Credit Card Scam: Vinod Dadlani Charged with One Count of Conspiracy to Commit Bank Fraud
Jewelry Store Owner Sentenced To Two Years In Prison For Role In International, $200 Million Credit Card Fraud Scam
TRENTON, N.J. – A New Jersey jewelry store owner who used his business to further one of the largest credit card fraud schemes ever charged by the Justice Department was sentenced today to 24 months in prison, U.S. Attorney Paul J. Fishman announced.
Vinod Dadlani, 53, of Lyndhurst, New Jersey, previously pleaded guilty before U.S. District Judge Anne E. Thompson to an information charging him with one count of conspiracy to commit bank fraud. Judge Thompson imposed the sentence today in Trenton federal court.
According to documents filed in this case and statements made in court:
Dadlani was indicted in October 2013 as part of a conspiracy – led by Tahir Lodhi, Babar Qureshi, Ijaz Butt, and others – to fabricate more than 7,000 false identities to obtain tens of thousands of credit cards. Since then, 19 people, including Dadlani, have pleaded guilty in connection with the scheme.
The scheme involved a three-step process in which the defendants would make up a false identity by creating fraudulent identification documents and a phony credit profile with the major credit bureaus; pump up the credit of the false identity by providing bogus information about that identity’s creditworthiness; then borrowed or spent as much as they could without repaying the debts – causing more than $200 million in confirmed losses to businesses and financial institutions.

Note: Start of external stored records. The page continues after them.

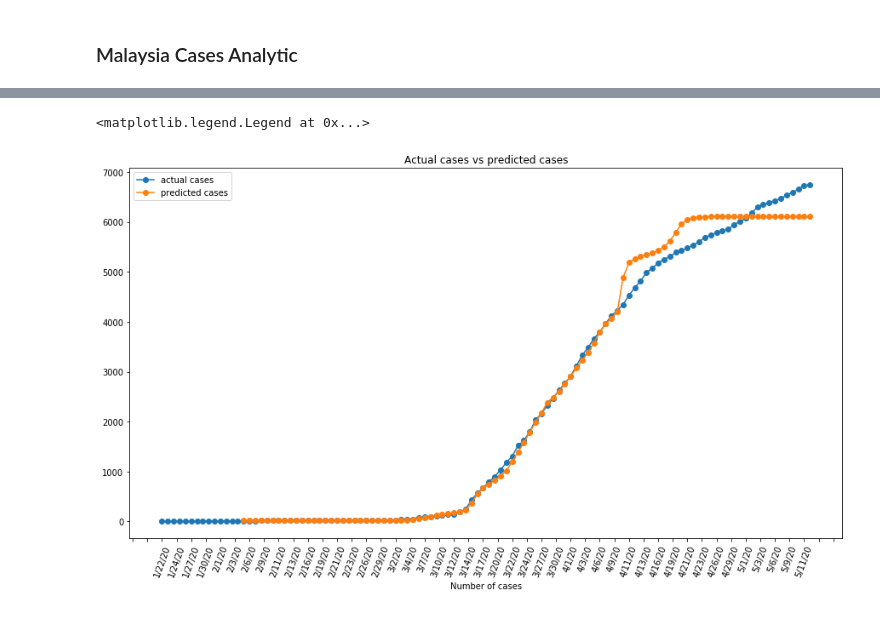
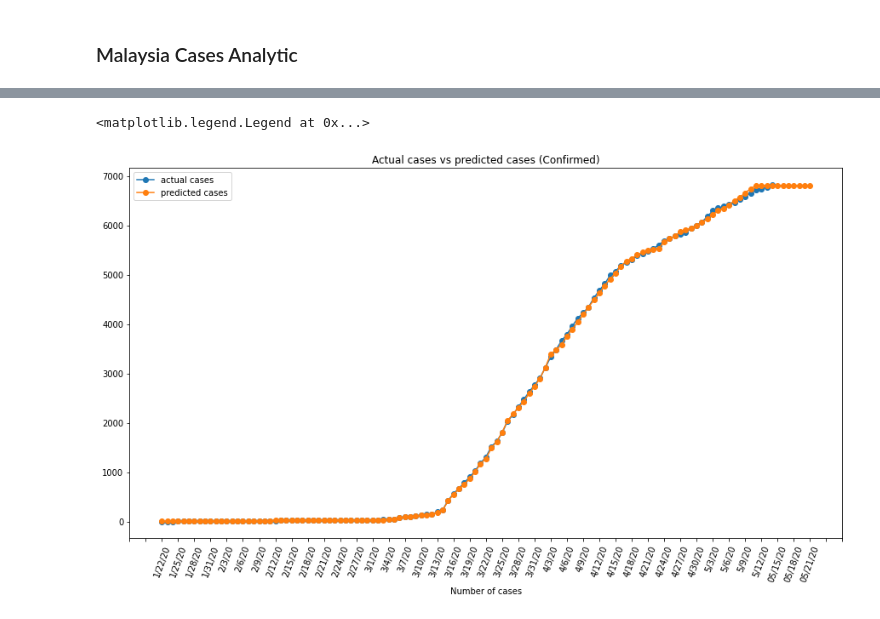
Before and after one commit to chunkhai96/covid-19-analysis, a Jupyter notebook: analysis_notebook.ipynb, the cells around one changed output, grey strips where cells are left out. Saved outputs shown, nothing was run; the diff lists cells and outputs as text; code cells hidden in the pictures.

Commit message:
Add multi-task model prediction and update with latest data

```diff
--- a/analysis_notebook.ipynb
+++ b/analysis_notebook.ipynb
@@ -306,2 +304,0 @@ print(X_train.shape, X_test.shape, y_train.shape, y_test.shape)
-# %%
-history = model.fit(x=X_train, y=y_train, epochs=3000, batch_size=32, validation_split=0.05)
@@ -326,3 +304,0 @@ Epoch 3000/3000
-# %%
-y_pred = model.predict(features)
-y_pred.flatten()
@@ -353,0 +335,13 @@ np.pad(y_pred.flatten(), (2,0), 'constant', constant_values=0).shape
+# %%
+history = model.fit(x=X_train, y=y_train,
+                    epochs=3000,
+                    batch_size=X_train.shape[0],
+                    validation_split=0.1,
+                    shuffle=True,
+                    callbacks=[keras.callbacks.EarlyStopping(patience=50)])
+
+# Plot model traning loss
+plt.figure(figsize=(15,8))
+plt.plot(history.history['loss'], label='train loss')
+plt.plot(history.history['val_loss'], label='validation loss')
+plt.legend()
@@ -354,13 +368,26 @@ np.pad(y_pred.flatten(), (2,0), 'constant', constant_values=0).shape
+# %%
+# Forecasting day
+forecast_days = 7
+
+pred_feature = features[-1:]
+pred_feature = np.concatenate((pred_feature[:,1:,:], y_pred[-1].reshape((1,1,3))),axis=1)
+pred_date = dates
+
+for day in range(forecast_days):
+    pred = model.predict(pred_feature)
+    y_pred = np.concatenate((y_pred, pred), axis=0)
+    pred_date = pred_date + [(datetime.strptime(pred_date[-1], '%x') + timedelta(days=1)).strftime("%x")]
+    pred_feature = np.concatenate((pred_feature[:,1:,:], pred.reshape((1,1,3))),axis=1)
 # %%
 plt.figure(figsize=(15,8))
-plt.plot(dates, df_confirmed[df_confirmed['Country/Region'] == 'Malaysia'].to_numpy()[0, 4:], marker='o', label='actual cases')
-plt.plot(dates[prev_day:], y_pred, marker='o', label='predicted cases')
-plt.title("Actual cases vs predicted cases")
+plt.plot(dates, my_confirmed, marker='o', label='actual cases')
+plt.plot(pred_date, y_pred[:,0], marker='o', label='predicted cases', alpha=0.5)
+plt.title("Actual cases vs predicted cases (Confirmed)")
 plt.xlabel('Date')
 plt.xlabel('Number of cases')
 plt.gca().xaxis.set_major_locator(plt.MaxNLocator(nbins=50))
 plt.xticks(rotation=70)
 plt.legend()
 # %% [output]
 <matplotlib.legend.Legend at 0x...>
-[figure, old version]
+[figure, new version]
```
Also changed, not shown: parts of 25 cells of this notebook.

Many of these debts were incurred at Dadlani’s Jersey City, New Jersey, jewelry store, among many other locations. During his guilty plea proceeding, Dadlani admitted he worked with other conspirators who came to his store and allowed them to swipe cards he knew did not legitimately belong to them. Dadlani would then split the proceeds of the phony transactions with the conspirators.
The scope of the criminal fraud enterprise required Dadlani’s conspirators to construct an elaborate network of false identities. Across the country, the conspirators maintained more than 1,800 “drop addresses,” including houses, apartments and post office boxes, which they used as the mailing addresses for the false identities.
In addition to the prison term, Judge Thompson sentenced Dadlani to two years of supervised release and ordered him to pay forfeiture of $411,000.
U.S. Attorney Fishman credited special agents of the FBI’s Cyber Division, under the direction of Special Agent in Charge Timothy Gallagher in Newark, with the investigation leading to today’s sentencing. He also thanked postal inspectors with the U.S. Postal Inspection Service, under the direction of Acting Inspector in Charge James V. Buthorn, Newark Division, special agents of the U.S. Secret Service, under the direction of Special Agent in Charge Mark McKevitt, and the U.S. Social Security Administration for their assistance.
The government is represented by Assistant U.S. Attorneys Zach Intrater and Daniel V. Shapiro of the U.S. Attorney’s Office Economic Crimes Unit, as well as Assistant U.S.
Attorney Barbara Ward, Acting Chief of the Asset Forfeiture and Money Laundering Unit.
This case was brought in coordination with President Barack Obama’s Financial Fraud Enforcement Task Force. The task force was established to wage an aggressive, coordinated and proactive effort to investigate and prosecute financial crimes. With more than 20 federal agencies, 94 U.S. Attorneys’ offices and state and local partners, it’s the broadest coalition of law enforcement, investigatory and regulatory agencies ever assembled to combat fraud. Since its formation, the task force has made great strides in facilitating increased investigation and prosecution of financial crimes; enhancing coordination and cooperation among federal, state and local authorities; addressing discrimination in the lending and financial markets and conducting outreach to the public, victims, financial institutions and other organizations. Over the past three fiscal years, the Justice Department has filed nearly 10,000 financial fraud cases against nearly 15,000 defendants including more than 2,900 mortgage fraud defendants. For more information on the task force, please visit www.stopfraud.gov.
Defense counsel: Vincent Sarubbi Esq., Haddonfield, New Jersey